• _Description of the task_
State how many lines in the entries below contain "ResourcesBar". Write nothing but the number.

• _Task input_
▼

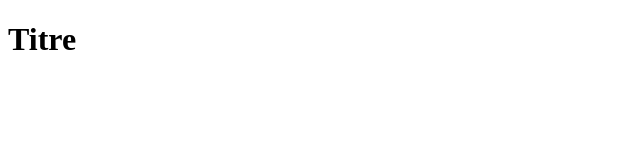
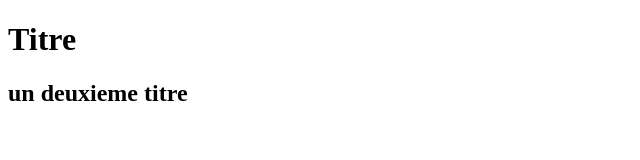
Before and after one commit to PascalJvJ/git_practice, a plain HTML site: page index.html in a window 1280 px wide. Shown: the whole page, without its empty margins (0-640 px from the left). Drawn offline with Linux system fonts and the light colour scheme.

Commit message:
ajout deuxieme titre

```diff
--- a/index.html
+++ b/index.html
@@ -5,5 +5,6 @@
     </head>
     <body>
         <h1>Titre</h1>
+        <h2>un deuxieme titre</h2>
     </body>
 </html>
```
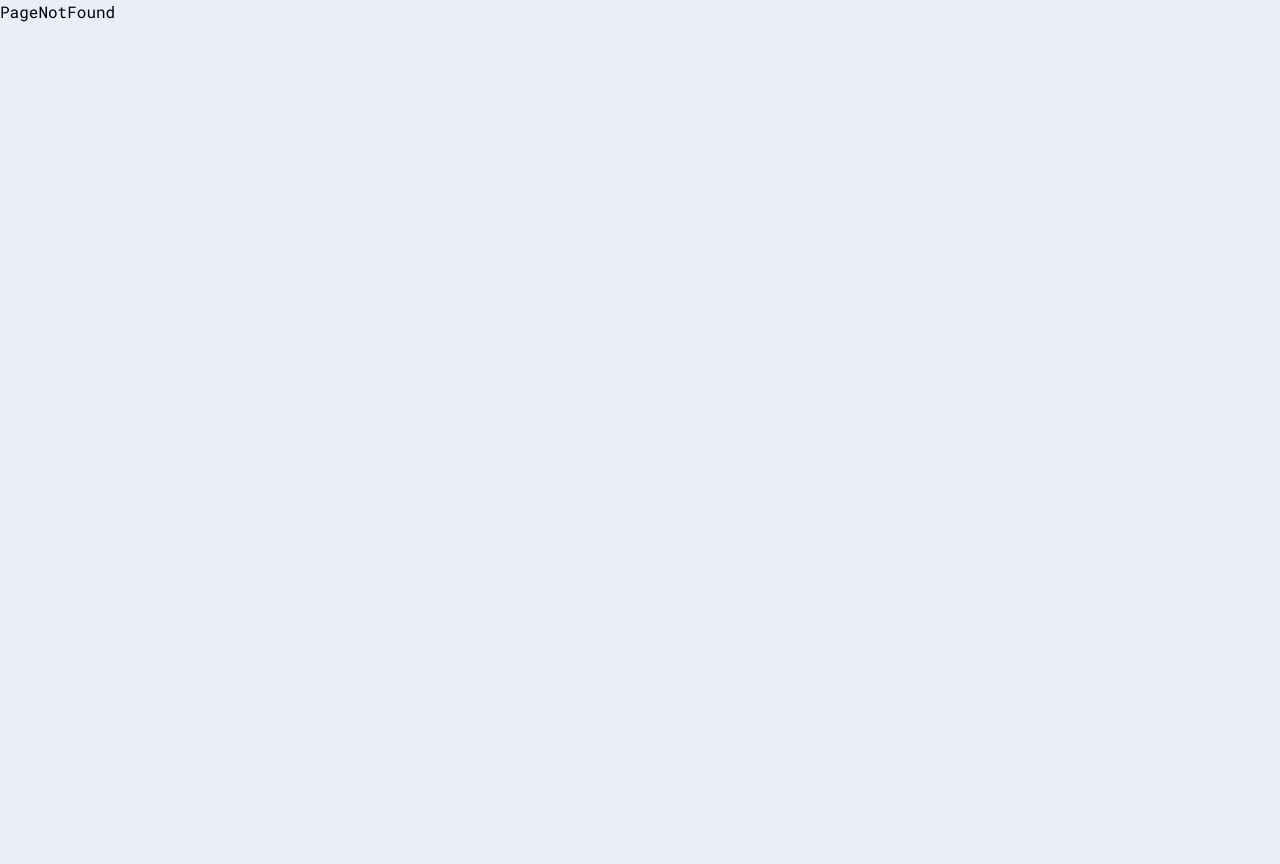
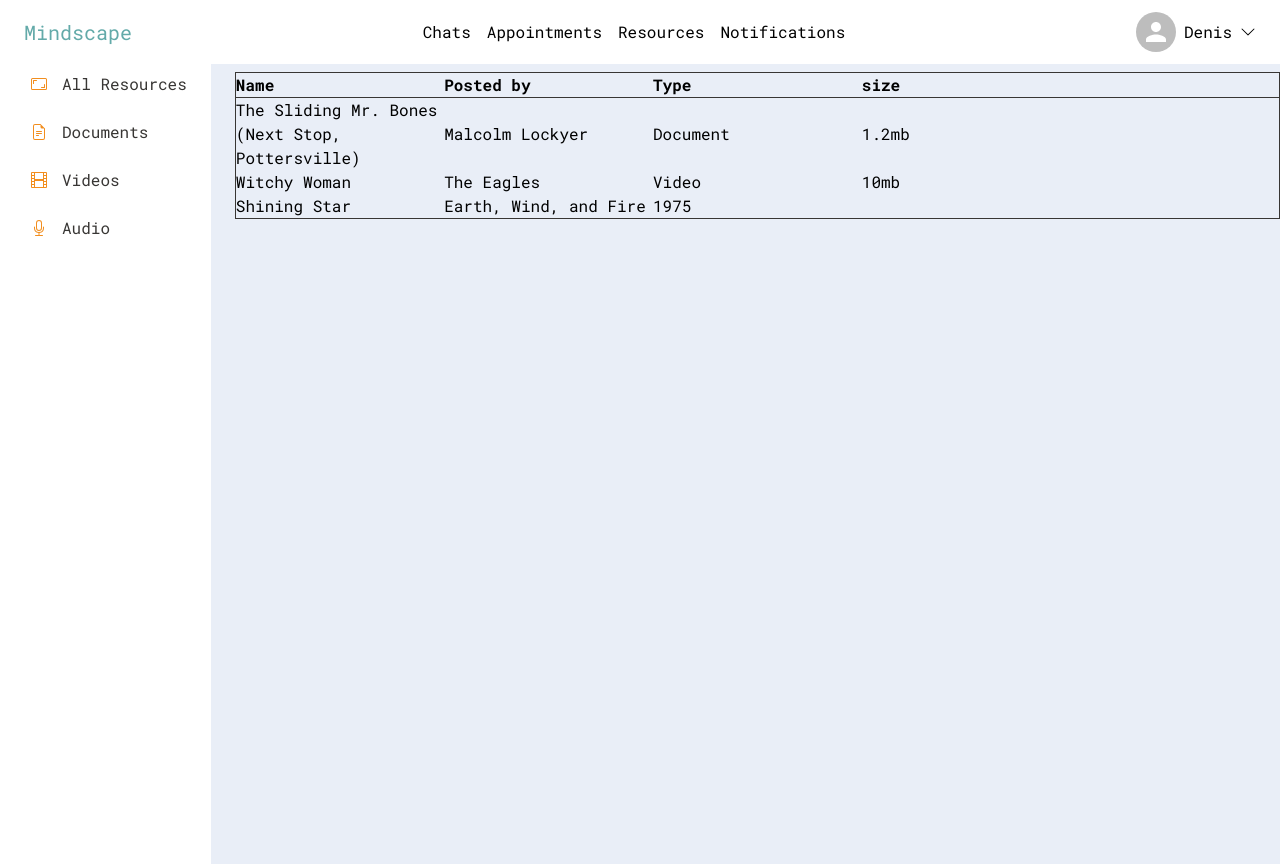
Before and after one commit to Eliskaunda/mindscape, a React (Vite) app: page /resources/all in a window 1280 px wide. Before the commit the page ends 800 px from the top, so only its background shows below. Built offline with nearby package versions, Linux system fonts and the light colour scheme.

Commit message:
Resources page

```diff
--- a/package.json
+++ b/package.json
@@ -12,6 +12,7 @@
   "dependencies": {
     "@emotion/react": "^11.11.1",
     "@emotion/styled": "^11.11.0",
+    "@material-tailwind/react": "^2.1.2",
     "@mui/material": "^5.14.9",
     "@mui/styled-engine-sc": "^5.14.9",
     "antd": "^5.9.4",
--- a/src/App.jsx
+++ b/src/App.jsx
@@ -2,11 +2,15 @@ import { BrowserRouter, Routes, Route, Navigate } from "react-router-dom";
 import Homepage from "./Pages/Homepage";
 import AppLayout from "./ui/AppLayout";
 import Chat from "./Pages/Chat";
-import Resources from "./Pages/Resources";
 import Profile from "./Pages/Profile";
 import Appointments from "./Pages/Appointments";
 import Notifications from "./Pages/Notifications";
 import PageNotFound from "./Pages/PageNotFound";
+import ResourceLayout from "./features/Resources/ResourceLayout";
+import AllResources from "./features/Resources/AllResources";
+import Documents from "./features/Resources/Documents";
+import Videos from "./features/Resources/Videos";
+import Audio from "./features/Resources/Audio";
 
 function App() {
   return (
@@ -17,10 +21,17 @@ function App() {
           <Route index element={<Navigate replace to="/dashboard" />} />
           <Route path="/dashboard" element={<Homepage />} />
           <Route path="/chats" element={<Chat />} />
-          <Route path="/resources" element={<Resources />} />
+
           <Route path="/profile" element={<Profile />} />
           <Route path="/notifications" element={<Notifications />} />
           <Route path="appointments" element={<Appointments />} />
+          <Route path="/resources" element={<ResourceLayout />}>
+            <Route index element={<Navigate replace to="/resources/all" />} />
+            <Route path="/resources/all" element={<AllResources />} />
+            <Route path="/resources/documents" element={<Documents />} />
+            <Route path="/resources/videos" element={<Videos />} />
+            <Route path="/resources/audios" element={<Audio />} />
+          </Route>
         </Route>
       </Routes>
     </BrowserRouter>
--- a/src/Pages/Resources.jsx
+++ /dev/null
@@ -1,9 +0,0 @@
-function Resources() {
-    return (
-        <div>
-            Resources
-        </div>
-    )
-}
-
-export default Resources
--- /dev/null
+++ b/src/features/Resources/AllResources.jsx
@@ -0,0 +1,37 @@
+export default function AllResources() {
+  const TABLE_HEAD = ["Name", "Posted by", "Type", ""];
+  return (
+    <div className="">
+      <table className="table-fixed text-left border-collapse border border-spacing-1 border-black w-full px-2">
+        <thead className="border border-black">
+          <tr>
+            <th>Name</th>
+            <th>Posted by</th>
+            <th>Type</th>
+            <th>size</th>
+            <th></th>
+          </tr>
+        </thead>
+        <tbody>
+          <tr>
+            <td>The Sliding Mr. Bones (Next Stop, Pottersville)</td>
+            <td>Malcolm Lockyer</td>
+            <td>Document</td>
+            <td>1.2mb</td>
+          </tr>
+          <tr>
+            <td>Witchy Woman</td>
+            <td>The Eagles</td>
+            <td>Video</td>
+            <td>10mb</td>
+          </tr>
+          <tr>
+            <td>Shining Star</td>
+            <td>Earth, Wind, and Fire</td>
+            <td>1975</td>
+          </tr>
+        </tbody>
+      </table>
+    </div>
+  );
+}
--- /dev/null
+++ b/src/features/Resources/Audio.jsx
@@ -0,0 +1,5 @@
+import React from "react";
+
+export default function Audio() {
+  return <div>Audio</div>;
+}
--- /dev/null
+++ b/src/features/Resources/Documents.jsx
@@ -0,0 +1,3 @@
+export default function Documents() {
+  return <div>Documents</div>;
+}
--- /dev/null
+++ b/src/features/Resources/ResourceLayout.jsx
@@ -0,0 +1,13 @@
+import { Outlet } from "react-router-dom";
+import ResourcesBar from "./ResourcesBar";
+
+export default function ResourceLayout() {
+  return (
+    <div className="grid grid-cols-[auto_1fr] gap-6 h-screen">
+      <ResourcesBar />
+      <section className="py-2">
+        <Outlet />
+      </section>
+    </div>
+  );
+}
--- /dev/null
+++ b/src/features/Resources/ResourcesBar.jsx
@@ -0,0 +1,41 @@
+import { AspectRatio, FileEarmarkText, Film, Mic } from "react-bootstrap-icons";
+import { NavLink } from "react-router-dom";
+function ResourcesBar() {
+  return (
+    <div className="px-6 py-2 bg-white h-full">
+      <nav className="flex flex-col gap-6">
+        <NavLink
+          to="/resources/all"
+          className="flex items-center gap-2 text-black"
+        >
+          <AspectRatio style={{ color: "#f28e1e", width: 30 }} />
+          <span>All Resources</span>
+        </NavLink>
+
+        <NavLink
+          to="/resources/documents"
+          className="flex items-center gap-2 text-black"
+        >
+          <FileEarmarkText style={{ color: "#f28e1e", width: 30 }} />
+          <span>Documents</span>
+        </NavLink>
+        <NavLink
+          to="/resources/videos"
+          className="flex items-center gap-2 text-black"
+        >
+          <Film style={{ color: "#f28e1e", width: 30 }} />
+          <span>Videos</span>
+        </NavLink>
+        <NavLink
+          to="/resources/audios"
+          className="flex items-center gap-2 text-black"
+        >
+          <Mic style={{ color: "#f28e1e", width: 30 }} />
+          <span>Audio</span>
+        </NavLink>
+      </nav>
+    </div>
+  );
+}
+
+export default ResourcesBar;
--- /dev/null
+++ b/src/features/Resources/Videos.jsx
@@ -0,0 +1,3 @@
+export default function Videos() {
+  return <div>Videos</div>;
+}
```
Also changed, not shown: 1 other file (tests, documents, lock files or other folders).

▲

• _Answer box_
5